Scan the entries below, and for each line that includes the word "DataControlView", make a copy.

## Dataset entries
* * * * *

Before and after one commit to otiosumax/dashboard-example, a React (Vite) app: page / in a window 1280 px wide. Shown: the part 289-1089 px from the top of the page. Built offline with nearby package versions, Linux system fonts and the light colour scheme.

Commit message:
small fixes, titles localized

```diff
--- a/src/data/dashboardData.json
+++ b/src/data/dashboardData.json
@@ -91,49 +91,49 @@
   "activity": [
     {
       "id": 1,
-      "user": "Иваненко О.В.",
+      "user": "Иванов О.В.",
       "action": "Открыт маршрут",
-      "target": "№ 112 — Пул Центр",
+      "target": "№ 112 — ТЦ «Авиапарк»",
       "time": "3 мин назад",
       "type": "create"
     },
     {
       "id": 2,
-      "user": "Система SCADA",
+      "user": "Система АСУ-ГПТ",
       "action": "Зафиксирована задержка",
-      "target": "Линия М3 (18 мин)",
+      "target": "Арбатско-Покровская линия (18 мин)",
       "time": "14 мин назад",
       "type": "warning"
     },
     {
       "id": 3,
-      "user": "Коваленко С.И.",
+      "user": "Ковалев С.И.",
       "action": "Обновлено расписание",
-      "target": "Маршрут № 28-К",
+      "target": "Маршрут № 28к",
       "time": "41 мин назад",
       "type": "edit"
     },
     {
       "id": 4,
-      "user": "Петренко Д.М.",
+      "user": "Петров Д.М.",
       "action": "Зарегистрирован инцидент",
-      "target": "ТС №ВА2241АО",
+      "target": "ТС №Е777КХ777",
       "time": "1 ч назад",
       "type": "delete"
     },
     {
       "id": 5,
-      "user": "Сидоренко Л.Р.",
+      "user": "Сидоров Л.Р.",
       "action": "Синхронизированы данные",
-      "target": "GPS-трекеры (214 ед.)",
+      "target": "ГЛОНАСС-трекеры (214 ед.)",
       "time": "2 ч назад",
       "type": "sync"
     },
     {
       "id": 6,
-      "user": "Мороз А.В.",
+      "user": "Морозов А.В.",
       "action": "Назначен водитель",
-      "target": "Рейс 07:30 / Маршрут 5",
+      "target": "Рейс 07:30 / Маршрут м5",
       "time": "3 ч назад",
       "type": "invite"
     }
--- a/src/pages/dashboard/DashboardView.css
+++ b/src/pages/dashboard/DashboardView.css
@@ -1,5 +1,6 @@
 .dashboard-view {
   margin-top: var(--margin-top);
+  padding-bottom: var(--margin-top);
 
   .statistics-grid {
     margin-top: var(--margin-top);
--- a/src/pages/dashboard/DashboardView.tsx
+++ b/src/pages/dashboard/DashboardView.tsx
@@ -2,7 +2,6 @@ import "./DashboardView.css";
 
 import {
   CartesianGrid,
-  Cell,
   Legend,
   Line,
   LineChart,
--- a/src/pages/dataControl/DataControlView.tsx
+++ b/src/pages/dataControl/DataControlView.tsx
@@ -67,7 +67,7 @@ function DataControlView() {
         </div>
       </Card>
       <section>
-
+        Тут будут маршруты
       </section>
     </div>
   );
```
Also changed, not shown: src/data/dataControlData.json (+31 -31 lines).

* * * * *

## Solution to this problem
--- a/src/pages/dataControl/DataControlView.tsx
+++ b/src/pages/dataControl/DataControlView.tsx
@@ -67,7 +67,7 @@ function DataControlView() {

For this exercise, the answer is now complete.